What needs to be done: What is needed is a word-for-word copy of the records below.

Given records:
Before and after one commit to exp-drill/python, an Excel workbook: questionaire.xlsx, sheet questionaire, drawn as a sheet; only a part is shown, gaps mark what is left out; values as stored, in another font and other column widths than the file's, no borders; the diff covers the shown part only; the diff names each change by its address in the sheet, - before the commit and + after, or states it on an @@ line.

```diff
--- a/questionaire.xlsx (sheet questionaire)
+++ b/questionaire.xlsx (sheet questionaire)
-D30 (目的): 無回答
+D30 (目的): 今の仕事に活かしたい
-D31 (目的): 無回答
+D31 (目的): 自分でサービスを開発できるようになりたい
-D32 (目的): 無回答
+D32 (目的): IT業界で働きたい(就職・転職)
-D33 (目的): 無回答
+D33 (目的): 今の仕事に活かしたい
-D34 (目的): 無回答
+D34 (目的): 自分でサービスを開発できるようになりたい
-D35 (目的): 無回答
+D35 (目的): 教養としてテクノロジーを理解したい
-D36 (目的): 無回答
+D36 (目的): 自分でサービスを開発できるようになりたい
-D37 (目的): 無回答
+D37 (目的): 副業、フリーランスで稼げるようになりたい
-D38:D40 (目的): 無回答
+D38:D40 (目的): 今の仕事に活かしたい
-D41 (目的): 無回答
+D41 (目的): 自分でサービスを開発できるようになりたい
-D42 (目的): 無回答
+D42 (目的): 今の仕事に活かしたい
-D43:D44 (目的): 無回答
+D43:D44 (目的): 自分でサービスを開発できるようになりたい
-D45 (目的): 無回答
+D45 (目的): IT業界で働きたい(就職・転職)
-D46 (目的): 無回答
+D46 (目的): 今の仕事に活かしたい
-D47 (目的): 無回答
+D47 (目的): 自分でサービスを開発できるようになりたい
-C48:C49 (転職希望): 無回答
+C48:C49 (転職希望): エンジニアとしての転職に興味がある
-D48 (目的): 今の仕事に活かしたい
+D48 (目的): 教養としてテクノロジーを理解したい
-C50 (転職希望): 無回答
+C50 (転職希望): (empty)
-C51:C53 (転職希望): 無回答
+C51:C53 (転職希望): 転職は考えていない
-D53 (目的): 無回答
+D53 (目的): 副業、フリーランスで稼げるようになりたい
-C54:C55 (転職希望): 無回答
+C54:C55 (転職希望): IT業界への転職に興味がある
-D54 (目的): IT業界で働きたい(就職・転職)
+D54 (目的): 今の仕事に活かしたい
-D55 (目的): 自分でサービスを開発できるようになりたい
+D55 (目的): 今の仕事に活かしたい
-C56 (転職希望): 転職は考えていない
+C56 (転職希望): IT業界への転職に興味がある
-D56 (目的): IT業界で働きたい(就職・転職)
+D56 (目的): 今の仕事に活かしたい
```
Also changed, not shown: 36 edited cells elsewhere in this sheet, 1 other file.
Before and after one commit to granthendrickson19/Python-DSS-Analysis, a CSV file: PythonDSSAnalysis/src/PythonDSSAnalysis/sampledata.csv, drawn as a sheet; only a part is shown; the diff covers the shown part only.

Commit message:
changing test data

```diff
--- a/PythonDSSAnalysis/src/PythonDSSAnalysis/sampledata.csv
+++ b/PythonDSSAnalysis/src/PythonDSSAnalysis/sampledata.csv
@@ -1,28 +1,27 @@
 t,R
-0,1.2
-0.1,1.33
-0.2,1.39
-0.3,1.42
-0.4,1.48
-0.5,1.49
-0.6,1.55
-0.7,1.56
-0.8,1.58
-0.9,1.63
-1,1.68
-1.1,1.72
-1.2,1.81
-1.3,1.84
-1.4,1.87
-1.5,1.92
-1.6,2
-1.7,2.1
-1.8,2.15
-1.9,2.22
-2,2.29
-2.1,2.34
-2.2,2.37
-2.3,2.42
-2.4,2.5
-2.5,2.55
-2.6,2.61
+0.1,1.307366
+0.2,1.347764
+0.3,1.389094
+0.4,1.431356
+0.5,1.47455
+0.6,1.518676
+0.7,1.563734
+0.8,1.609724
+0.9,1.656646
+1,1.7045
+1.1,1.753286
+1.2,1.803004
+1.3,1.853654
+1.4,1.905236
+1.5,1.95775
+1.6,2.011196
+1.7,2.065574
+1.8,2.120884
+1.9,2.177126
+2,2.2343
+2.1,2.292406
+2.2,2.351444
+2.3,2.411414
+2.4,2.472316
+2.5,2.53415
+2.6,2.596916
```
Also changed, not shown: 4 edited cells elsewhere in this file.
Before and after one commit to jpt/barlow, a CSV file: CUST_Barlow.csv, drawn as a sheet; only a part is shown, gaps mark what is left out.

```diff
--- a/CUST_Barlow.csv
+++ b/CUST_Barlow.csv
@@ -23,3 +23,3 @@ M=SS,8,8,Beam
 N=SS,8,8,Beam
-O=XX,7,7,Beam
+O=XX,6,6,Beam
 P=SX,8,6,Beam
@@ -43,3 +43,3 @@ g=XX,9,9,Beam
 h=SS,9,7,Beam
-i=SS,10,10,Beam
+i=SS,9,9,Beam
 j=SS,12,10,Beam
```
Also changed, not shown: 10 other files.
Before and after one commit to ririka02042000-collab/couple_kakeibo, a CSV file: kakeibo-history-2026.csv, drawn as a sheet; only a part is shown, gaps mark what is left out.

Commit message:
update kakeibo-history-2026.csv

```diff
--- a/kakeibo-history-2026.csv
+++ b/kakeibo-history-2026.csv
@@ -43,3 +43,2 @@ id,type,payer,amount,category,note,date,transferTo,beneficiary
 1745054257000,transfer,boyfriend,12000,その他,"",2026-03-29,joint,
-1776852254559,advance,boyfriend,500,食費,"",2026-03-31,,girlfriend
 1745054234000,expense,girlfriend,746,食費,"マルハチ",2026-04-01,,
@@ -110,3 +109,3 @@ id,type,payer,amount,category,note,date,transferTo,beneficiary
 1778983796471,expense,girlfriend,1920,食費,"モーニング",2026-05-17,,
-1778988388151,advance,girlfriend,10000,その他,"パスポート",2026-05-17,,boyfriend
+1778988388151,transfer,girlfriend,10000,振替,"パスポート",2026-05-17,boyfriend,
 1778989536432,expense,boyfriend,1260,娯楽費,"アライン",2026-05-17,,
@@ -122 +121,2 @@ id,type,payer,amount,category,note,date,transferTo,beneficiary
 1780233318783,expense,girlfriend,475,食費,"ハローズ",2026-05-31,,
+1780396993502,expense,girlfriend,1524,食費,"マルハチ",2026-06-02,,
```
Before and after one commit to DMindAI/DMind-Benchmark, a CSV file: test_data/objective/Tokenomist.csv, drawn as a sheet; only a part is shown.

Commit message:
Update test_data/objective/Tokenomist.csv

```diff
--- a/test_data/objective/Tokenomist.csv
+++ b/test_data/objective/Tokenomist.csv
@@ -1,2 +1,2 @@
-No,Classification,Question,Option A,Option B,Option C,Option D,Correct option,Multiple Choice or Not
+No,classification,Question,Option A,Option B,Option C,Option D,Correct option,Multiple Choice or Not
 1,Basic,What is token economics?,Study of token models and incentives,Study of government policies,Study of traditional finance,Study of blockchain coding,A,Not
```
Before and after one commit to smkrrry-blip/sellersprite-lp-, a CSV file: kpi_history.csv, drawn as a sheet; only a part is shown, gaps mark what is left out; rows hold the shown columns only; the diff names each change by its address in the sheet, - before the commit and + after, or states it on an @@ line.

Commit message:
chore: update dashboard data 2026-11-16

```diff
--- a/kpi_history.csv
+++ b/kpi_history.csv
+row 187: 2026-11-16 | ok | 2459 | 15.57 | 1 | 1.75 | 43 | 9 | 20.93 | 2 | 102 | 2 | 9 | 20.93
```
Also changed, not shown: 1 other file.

Output for this exercise:
Before and after one commit to exp-drill/python, an Excel workbook: questionaire.xlsx, sheet questionaire, drawn as a sheet; only a part is shown, gaps mark what is left out; values as stored, in another font and other column widths than the file's, no borders; the diff covers the shown part only; the diff names each change by its address in the sheet, - before the commit and + after, or states it on an @@ line.

```diff
--- a/questionaire.xlsx (sheet questionaire)
+++ b/questionaire.xlsx (sheet questionaire)
-D30 (目的): 無回答
+D30 (目的): 今の仕事に活かしたい
-D31 (目的): 無回答
+D31 (目的): 自分でサービスを開発できるようになりたい
-D32 (目的): 無回答
+D32 (目的): IT業界で働きたい(就職・転職)
-D33 (目的): 無回答
+D33 (目的): 今の仕事に活かしたい
-D34 (目的): 無回答
+D34 (目的): 自分でサービスを開発できるようになりたい
-D35 (目的): 無回答
+D35 (目的): 教養としてテクノロジーを理解したい
-D36 (目的): 無回答
+D36 (目的): 自分でサービスを開発できるようになりたい
-D37 (目的): 無回答
+D37 (目的): 副業、フリーランスで稼げるようになりたい
-D38:D40 (目的): 無回答
+D38:D40 (目的): 今の仕事に活かしたい
-D41 (目的): 無回答
+D41 (目的): 自分でサービスを開発できるようになりたい
-D42 (目的): 無回答
+D42 (目的): 今の仕事に活かしたい
-D43:D44 (目的): 無回答
+D43:D44 (目的): 自分でサービスを開発できるようになりたい
-D45 (目的): 無回答
+D45 (目的): IT業界で働きたい(就職・転職)
-D46 (目的): 無回答
+D46 (目的): 今の仕事に活かしたい
-D47 (目的): 無回答
+D47 (目的): 自分でサービスを開発できるようになりたい
-C48:C49 (転職希望): 無回答
+C48:C49 (転職希望): エンジニアとしての転職に興味がある
-D48 (目的): 今の仕事に活かしたい
+D48 (目的): 教養としてテクノロジーを理解したい
-C50 (転職希望): 無回答
+C50 (転職希望): (empty)
-C51:C53 (転職希望): 無回答
+C51:C53 (転職希望): 転職は考えていない
-D53 (目的): 無回答
+D53 (目的): 副業、フリーランスで稼げるようになりたい
-C54:C55 (転職希望): 無回答
+C54:C55 (転職希望): IT業界への転職に興味がある
-D54 (目的): IT業界で働きたい(就職・転職)
+D54 (目的): 今の仕事に活かしたい
-D55 (目的): 自分でサービスを開発できるようになりたい
+D55 (目的): 今の仕事に活かしたい
-C56 (転職希望): 転職は考えていない
+C56 (転職希望): IT業界への転職に興味がある
-D56 (目的): IT業界で働きたい(就職・転職)
+D56 (目的): 今の仕事に活かしたい
```
Also changed, not shown: 36 edited cells elsewhere in this sheet, 1 other file.
Before and after one commit to granthendrickson19/Python-DSS-Analysis, a CSV file: PythonDSSAnalysis/src/PythonDSSAnalysis/sampledata.csv, drawn as a sheet; only a part is shown; the diff covers the shown part only.

Commit message:
changing test data

```diff
--- a/PythonDSSAnalysis/src/PythonDSSAnalysis/sampledata.csv
+++ b/PythonDSSAnalysis/src/PythonDSSAnalysis/sampledata.csv
@@ -1,28 +1,27 @@
 t,R
-0,1.2
-0.1,1.33
-0.2,1.39
-0.3,1.42
-0.4,1.48
-0.5,1.49
-0.6,1.55
-0.7,1.56
-0.8,1.58
-0.9,1.63
-1,1.68
-1.1,1.72
-1.2,1.81
-1.3,1.84
-1.4,1.87
-1.5,1.92
-1.6,2
-1.7,2.1
-1.8,2.15
-1.9,2.22
-2,2.29
-2.1,2.34
-2.2,2.37
-2.3,2.42
-2.4,2.5
-2.5,2.55
-2.6,2.61
+0.1,1.307366
+0.2,1.347764
+0.3,1.389094
+0.4,1.431356
+0.5,1.47455
+0.6,1.518676
+0.7,1.563734
+0.8,1.609724
+0.9,1.656646
+1,1.7045
+1.1,1.753286
+1.2,1.803004
+1.3,1.853654
+1.4,1.905236
+1.5,1.95775
+1.6,2.011196
+1.7,2.065574
+1.8,2.120884
+1.9,2.177126
+2,2.2343
+2.1,2.292406
+2.2,2.351444
+2.3,2.411414
+2.4,2.472316
+2.5,2.53415
+2.6,2.596916
```
Also changed, not shown: 4 edited cells elsewhere in this file.
Before and after one commit to jpt/barlow, a CSV file: CUST_Barlow.csv, drawn as a sheet; only a part is shown, gaps mark what is left out.

```diff
--- a/CUST_Barlow.csv
+++ b/CUST_Barlow.csv
@@ -23,3 +23,3 @@ M=SS,8,8,Beam
 N=SS,8,8,Beam
-O=XX,7,7,Beam
+O=XX,6,6,Beam
 P=SX,8,6,Beam
@@ -43,3 +43,3 @@ g=XX,9,9,Beam
 h=SS,9,7,Beam
-i=SS,10,10,Beam
+i=SS,9,9,Beam
 j=SS,12,10,Beam
```
Also changed, not shown: 10 other files.
Before and after one commit to ririka02042000-collab/couple_kakeibo, a CSV file: kakeibo-history-2026.csv, drawn as a sheet; only a part is shown, gaps mark what is left out.

Commit message:
update kakeibo-history-2026.csv

```diff
--- a/kakeibo-history-2026.csv
+++ b/kakeibo-history-2026.csv
@@ -43,3 +43,2 @@ id,type,payer,amount,category,note,date,transferTo,beneficiary
 1745054257000,transfer,boyfriend,12000,その他,"",2026-03-29,joint,
-1776852254559,advance,boyfriend,500,食費,"",2026-03-31,,girlfriend
 1745054234000,expense,girlfriend,746,食費,"マルハチ",2026-04-01,,
@@ -110,3 +109,3 @@ id,type,payer,amount,category,note,date,transferTo,beneficiary
 1778983796471,expense,girlfriend,1920,食費,"モーニング",2026-05-17,,
-1778988388151,advance,girlfriend,10000,その他,"パスポート",2026-05-17,,boyfriend
+1778988388151,transfer,girlfriend,10000,振替,"パスポート",2026-05-17,boyfriend,
 1778989536432,expense,boyfriend,1260,娯楽費,"アライン",2026-05-17,,
@@ -122 +121,2 @@ id,type,payer,amount,category,note,date,transferTo,beneficiary
 1780233318783,expense,girlfriend,475,食費,"ハローズ",2026-05-31,,
+1780396993502,expense,girlfriend,1524,食費,"マルハチ",2026-06-02,,
```
Before and after one commit to DMindAI/DMind-Benchmark, a CSV file: test_data/objective/Tokenomist.csv, drawn as a sheet; only a part is shown.

Commit message:
Update test_data/objective/Tokenomist.csv

```diff
--- a/test_data/objective/Tokenomist.csv
+++ b/test_data/objective/Tokenomist.csv
@@ -1,2 +1,2 @@
-No,Classification,Question,Option A,Option B,Option C,Option D,Correct option,Multiple Choice or Not
+No,classification,Question,Option A,Option B,Option C,Option D,Correct option,Multiple Choice or Not
 1,Basic,What is token economics?,Study of token models and incentives,Study of government policies,Study of traditional finance,Study of blockchain coding,A,Not
```
Before and after one commit to smkrrry-blip/sellersprite-lp-, a CSV file: kpi_history.csv, drawn as a sheet; only a part is shown, gaps mark what is left out; rows hold the shown columns only; the diff names each change by its address in the sheet, - before the commit and + after, or states it on an @@ line.

Commit message:
chore: update dashboard data 2026-11-16

```diff
--- a/kpi_history.csv
+++ b/kpi_history.csv
+row 187: 2026-11-16 | ok | 2459 | 15.57 | 1 | 1.75 | 43 | 9 | 20.93 | 2 | 102 | 2 | 9 | 20.93
```
Also changed, not shown: 1 other file.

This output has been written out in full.